By Michael E. Miller
By Ryan Yousefi
By Kyle Munzenrieder
By Sabrina Rodriguez
By Michael E. Miller
By Carlos Suarez De Jesus
By Luther Campbell
By Kyle Munzenrieder
While he has gone along with the county, Mahannah isn't convinced any of the extra engineering efforts were worth it. "I don't have a biology background, but the science is a little tenuous," he insists. "I haven't seen any studies." By his reckoning, the city and county should have been happy with whatever his firm gave them. The previous incarnation of Melreese was "a dump," he grumbles: The ponds were practically dead, trash was buried in the ground. "When we dug down we found baby dolls, metal, people's shoes," he snaps. "Anything I do is a plus!"

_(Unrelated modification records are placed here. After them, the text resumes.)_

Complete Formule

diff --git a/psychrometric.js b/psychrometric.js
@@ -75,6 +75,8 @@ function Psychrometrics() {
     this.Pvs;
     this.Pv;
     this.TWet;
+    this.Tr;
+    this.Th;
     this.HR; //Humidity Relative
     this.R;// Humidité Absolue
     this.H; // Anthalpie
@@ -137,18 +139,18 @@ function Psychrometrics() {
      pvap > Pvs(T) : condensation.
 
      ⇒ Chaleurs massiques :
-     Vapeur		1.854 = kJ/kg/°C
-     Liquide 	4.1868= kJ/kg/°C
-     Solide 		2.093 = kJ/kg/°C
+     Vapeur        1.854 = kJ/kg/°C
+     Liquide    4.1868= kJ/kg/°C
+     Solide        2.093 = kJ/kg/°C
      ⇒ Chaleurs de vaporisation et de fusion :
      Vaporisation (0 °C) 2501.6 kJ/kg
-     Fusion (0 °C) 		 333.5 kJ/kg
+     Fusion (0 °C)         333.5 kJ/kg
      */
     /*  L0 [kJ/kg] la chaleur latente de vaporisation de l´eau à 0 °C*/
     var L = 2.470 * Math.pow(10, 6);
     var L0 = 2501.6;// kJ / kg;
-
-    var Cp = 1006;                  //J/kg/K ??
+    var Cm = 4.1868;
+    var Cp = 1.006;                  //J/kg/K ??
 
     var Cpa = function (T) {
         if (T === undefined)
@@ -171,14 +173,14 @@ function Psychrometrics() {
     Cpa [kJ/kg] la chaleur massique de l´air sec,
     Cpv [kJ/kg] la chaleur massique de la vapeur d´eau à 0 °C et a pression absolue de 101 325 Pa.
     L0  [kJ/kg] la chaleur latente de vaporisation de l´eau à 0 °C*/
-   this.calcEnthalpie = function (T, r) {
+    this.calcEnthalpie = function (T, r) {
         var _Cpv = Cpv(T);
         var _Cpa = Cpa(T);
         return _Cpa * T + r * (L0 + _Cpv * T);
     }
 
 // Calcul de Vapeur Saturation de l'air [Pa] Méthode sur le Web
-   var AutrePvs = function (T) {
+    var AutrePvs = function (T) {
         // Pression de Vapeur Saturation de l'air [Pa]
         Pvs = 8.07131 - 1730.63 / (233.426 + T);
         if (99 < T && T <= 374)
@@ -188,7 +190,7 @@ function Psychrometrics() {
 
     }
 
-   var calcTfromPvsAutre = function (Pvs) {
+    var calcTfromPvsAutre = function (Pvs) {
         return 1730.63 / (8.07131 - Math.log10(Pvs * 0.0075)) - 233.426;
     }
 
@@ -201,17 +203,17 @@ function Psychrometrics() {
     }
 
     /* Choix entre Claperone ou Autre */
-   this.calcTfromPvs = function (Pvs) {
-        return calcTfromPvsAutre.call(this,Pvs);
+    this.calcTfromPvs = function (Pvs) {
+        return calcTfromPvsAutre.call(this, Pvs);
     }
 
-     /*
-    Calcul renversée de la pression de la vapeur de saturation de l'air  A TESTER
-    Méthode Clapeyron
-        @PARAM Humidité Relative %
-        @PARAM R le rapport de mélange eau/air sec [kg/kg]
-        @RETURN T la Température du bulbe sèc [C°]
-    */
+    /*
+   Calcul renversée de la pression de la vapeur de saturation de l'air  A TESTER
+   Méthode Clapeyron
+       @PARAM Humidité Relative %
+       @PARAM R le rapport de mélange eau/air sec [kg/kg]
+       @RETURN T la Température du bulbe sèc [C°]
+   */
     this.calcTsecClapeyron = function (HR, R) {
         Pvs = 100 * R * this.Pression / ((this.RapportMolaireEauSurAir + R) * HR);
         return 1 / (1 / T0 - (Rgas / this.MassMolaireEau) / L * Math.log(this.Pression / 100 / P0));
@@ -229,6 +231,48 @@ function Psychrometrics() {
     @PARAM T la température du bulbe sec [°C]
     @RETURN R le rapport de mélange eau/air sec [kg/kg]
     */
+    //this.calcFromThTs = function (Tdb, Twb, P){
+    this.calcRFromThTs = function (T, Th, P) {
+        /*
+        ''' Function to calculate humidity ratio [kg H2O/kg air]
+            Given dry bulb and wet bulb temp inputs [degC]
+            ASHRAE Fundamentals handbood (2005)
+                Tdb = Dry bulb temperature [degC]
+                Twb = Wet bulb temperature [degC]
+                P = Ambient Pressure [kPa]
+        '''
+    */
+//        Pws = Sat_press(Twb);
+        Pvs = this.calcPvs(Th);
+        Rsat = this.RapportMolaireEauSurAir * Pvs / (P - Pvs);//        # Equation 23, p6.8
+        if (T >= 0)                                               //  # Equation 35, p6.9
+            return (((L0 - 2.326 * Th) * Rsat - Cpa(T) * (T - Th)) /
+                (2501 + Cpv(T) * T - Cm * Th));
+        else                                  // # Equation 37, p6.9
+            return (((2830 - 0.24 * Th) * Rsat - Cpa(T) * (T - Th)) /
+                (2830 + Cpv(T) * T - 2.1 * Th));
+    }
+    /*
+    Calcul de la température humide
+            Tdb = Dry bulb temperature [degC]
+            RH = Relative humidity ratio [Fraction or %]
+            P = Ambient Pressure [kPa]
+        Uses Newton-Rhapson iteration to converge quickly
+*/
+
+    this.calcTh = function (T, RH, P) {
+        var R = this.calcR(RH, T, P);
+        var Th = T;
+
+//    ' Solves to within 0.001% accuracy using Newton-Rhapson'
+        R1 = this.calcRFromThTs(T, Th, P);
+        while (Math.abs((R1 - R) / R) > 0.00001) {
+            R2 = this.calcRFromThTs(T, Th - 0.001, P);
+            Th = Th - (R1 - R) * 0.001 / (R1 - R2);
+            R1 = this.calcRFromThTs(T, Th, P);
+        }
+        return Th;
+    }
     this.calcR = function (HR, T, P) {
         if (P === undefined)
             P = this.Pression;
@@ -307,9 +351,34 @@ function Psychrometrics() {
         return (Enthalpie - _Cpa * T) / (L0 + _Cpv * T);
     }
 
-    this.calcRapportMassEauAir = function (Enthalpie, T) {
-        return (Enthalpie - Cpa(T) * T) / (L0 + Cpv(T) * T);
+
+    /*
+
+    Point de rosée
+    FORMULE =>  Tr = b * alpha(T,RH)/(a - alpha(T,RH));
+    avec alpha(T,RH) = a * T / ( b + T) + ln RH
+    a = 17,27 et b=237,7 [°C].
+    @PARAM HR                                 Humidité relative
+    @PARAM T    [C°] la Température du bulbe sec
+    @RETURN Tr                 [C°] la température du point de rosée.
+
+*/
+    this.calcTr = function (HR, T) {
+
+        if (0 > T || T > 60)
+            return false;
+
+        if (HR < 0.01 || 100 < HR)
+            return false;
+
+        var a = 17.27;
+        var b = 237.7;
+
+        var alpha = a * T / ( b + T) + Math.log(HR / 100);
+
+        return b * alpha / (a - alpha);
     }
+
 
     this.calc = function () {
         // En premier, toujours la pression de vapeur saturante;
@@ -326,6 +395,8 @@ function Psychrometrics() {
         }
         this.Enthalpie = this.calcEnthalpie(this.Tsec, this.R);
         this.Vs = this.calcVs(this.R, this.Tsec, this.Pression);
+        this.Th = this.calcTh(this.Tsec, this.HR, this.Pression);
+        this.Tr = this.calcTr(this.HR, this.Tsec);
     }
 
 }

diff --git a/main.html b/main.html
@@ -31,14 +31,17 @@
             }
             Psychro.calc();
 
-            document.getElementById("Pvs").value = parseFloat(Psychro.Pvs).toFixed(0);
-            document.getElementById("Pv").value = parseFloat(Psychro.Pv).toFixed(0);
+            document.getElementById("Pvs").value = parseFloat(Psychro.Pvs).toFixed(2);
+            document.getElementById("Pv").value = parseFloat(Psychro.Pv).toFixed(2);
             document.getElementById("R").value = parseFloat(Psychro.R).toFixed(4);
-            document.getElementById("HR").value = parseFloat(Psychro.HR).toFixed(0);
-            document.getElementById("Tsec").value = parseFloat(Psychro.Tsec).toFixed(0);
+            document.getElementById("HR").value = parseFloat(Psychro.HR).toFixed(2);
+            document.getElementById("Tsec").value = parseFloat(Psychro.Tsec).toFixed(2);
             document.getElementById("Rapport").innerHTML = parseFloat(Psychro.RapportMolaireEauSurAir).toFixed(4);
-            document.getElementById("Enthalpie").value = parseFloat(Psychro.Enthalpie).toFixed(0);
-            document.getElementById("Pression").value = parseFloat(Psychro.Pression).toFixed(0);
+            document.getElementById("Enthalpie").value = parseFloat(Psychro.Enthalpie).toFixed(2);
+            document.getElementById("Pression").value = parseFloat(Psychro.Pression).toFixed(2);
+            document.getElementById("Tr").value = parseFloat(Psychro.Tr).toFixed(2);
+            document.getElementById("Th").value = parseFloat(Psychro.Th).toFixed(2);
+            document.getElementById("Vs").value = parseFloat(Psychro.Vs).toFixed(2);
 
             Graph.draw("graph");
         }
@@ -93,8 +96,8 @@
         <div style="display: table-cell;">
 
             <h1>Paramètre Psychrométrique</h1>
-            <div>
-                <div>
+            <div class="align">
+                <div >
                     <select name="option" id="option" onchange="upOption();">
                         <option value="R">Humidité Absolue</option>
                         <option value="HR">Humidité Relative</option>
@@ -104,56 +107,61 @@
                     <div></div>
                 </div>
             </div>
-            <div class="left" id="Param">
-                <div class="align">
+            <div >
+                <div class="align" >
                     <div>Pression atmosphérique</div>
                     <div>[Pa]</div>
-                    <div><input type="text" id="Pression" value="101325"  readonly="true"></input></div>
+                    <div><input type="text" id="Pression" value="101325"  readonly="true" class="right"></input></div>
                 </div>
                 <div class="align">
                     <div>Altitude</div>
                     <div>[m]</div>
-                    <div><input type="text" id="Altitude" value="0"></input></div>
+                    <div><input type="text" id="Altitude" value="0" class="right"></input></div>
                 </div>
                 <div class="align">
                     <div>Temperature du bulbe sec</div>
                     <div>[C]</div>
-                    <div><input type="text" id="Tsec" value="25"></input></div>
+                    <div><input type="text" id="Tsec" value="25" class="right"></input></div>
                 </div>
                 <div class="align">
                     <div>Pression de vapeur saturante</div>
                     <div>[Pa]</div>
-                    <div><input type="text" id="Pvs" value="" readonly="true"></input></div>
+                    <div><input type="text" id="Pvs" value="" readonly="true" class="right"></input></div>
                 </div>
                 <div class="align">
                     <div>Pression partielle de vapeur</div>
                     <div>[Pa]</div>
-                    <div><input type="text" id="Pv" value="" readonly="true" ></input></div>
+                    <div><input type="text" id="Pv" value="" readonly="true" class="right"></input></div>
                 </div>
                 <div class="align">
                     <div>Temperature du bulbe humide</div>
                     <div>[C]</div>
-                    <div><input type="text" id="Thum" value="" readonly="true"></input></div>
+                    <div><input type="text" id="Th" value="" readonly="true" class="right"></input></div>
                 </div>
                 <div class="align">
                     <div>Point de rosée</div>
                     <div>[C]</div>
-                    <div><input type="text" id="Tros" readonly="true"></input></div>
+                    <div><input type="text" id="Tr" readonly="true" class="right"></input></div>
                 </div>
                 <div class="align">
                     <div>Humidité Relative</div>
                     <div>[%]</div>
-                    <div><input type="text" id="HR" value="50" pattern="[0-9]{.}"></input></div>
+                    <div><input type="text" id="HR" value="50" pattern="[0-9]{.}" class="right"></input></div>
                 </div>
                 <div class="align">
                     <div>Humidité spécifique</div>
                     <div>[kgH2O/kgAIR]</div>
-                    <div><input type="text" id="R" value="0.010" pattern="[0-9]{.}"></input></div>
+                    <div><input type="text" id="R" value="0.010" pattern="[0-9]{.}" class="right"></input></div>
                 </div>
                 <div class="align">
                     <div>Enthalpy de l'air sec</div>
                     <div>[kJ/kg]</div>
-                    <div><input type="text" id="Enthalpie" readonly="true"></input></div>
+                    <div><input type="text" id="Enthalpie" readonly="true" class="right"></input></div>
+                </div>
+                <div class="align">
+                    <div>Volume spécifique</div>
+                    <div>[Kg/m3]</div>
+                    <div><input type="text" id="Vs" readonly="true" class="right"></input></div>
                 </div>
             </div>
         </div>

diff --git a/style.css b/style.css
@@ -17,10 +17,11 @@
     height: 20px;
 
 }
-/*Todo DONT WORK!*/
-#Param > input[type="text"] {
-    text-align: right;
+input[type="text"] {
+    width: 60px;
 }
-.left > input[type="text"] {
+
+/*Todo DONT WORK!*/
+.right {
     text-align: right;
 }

What Mahannah is most upset about is that DERM's stringent regulations restricted his father's creative expression, robbing him of the option to "blend" fairways into the water hazards and create a smoother look. Furthermore, the money he shelled out for the drainage system -- $100,000 -- could have been used for aesthetic touches such as landscaping and bulkheading around the lakes. "I don't want any tree controlling our design," he says. "Golf before the environment, that's what my dad would say. We'll be sitting on our principles starving."
The three other Dade courses that have been redesigned under the county's stormwater restrictions are the La Gorce Country Club, the Golf Club of Miami, and Deering Bay. One is a success, the other two failures.
Instead of employing a system of exfiltration trenches for the La Gorce redesign, Jack Nicklaus and his Golden Bear designers created retention areas on the perimeter of the course. The theory holds that the shallow marshy depressions would fill with water during big rainfalls; the first inch of water would drain into the turf and soil, which would filter out the pollutants as the water percolated into the aquifer; water beyond that first polluted inch would flow through pipes into the course's lakes.
Good theory, bad execution. After Nicklaus reworked the course, neighbors peppered the country club with phone calls and letters complaining that the retention ponds stank, water was overflowing into the back yards that bordered the course, and mosquitoes and reptiles were multiplying (including, according to a representative from a neighborhood homeowners' association, one particularly venomous breed of toad that is "causing small household animals to die").
According to a DERM engineer, the problem results from a combination of ills, including undersize drainage pipes and deviations from the original design. (Says David Heatwole, Golden Bear's lead designer on the La Gorce project: "There were [flooding] problems before and we tried to help alleviate that with the new design. There are still some problems. They had a good course, and now we think they have a better course. Hopefully the thing will be settled and we can all move on.")
A similar situation has plagued the Golf Club of Miami, which underwent a redesign in 1989. According to the course's agronomy consultant Earl Grey, who is also a member of the team that took over management of the course in 1994, the links were built two feet too low and will require the addition of a couple of pumps to handle the water that floods the course after heavy rainfalls.
Those are the flops. At the other end of the county, in the plush condominium hideaway of the Deering Bay Yacht & Country Club on the edge of Biscayne Bay, legendary golfer Arnold Palmer's redesign of the old King's Bay course has been praised by golfers and environmentalists alike. To be fair to Nicklaus, Palmer had it a little easier: While prohibited from draining into the bay, he was permitted to divert stormwater directly into the course's ponds rather than into a retention area like La Gorce or through an exfiltration system a la Melreese. This is because, according to Elie Mehu, the groundwater beneath the course is so brackish it would never be used as a source of drinking water; therefore, it requires a lower level of protection.
But Palmer went well beyond what was required: He created several wetlands on the course; he dug a mangrove-lined channel connecting an inland lagoon to the bay, providing a migratory route for fish and other aquatic life; and he implemented a water-recycling system whereby rainwater that drains into the course's ponds is used for irrigation. In addition, stormwater runoff from the townhouses and condos in the development is channeled into the course's drainage and irrigation system. Ringed by mangrove trees, the course teems with wildlife. The Tropical Audubon Society conducts bird-spotting tours of the area; crocodiles patrol its ponds.
Says Rick Alleman, senior environmental scientist for the South Florida Water Management District: "I could justify playing golf there!"
But Deering Bay is only one course. And aside from DERM's regulators, who are primarily focused on new construction and potential redesigns, no one seems to be questioning golf's impact on South Florida's environment. While the environmental debate rages in other parts of the country and around the world -- a Tokyo-based international group called the Global Anti-Golf Movement, or GAG'M, claims to have stopped the construction of hundreds of golf courses in the Far East -- South Florida has remained a rancor-free bastion for the golf industry.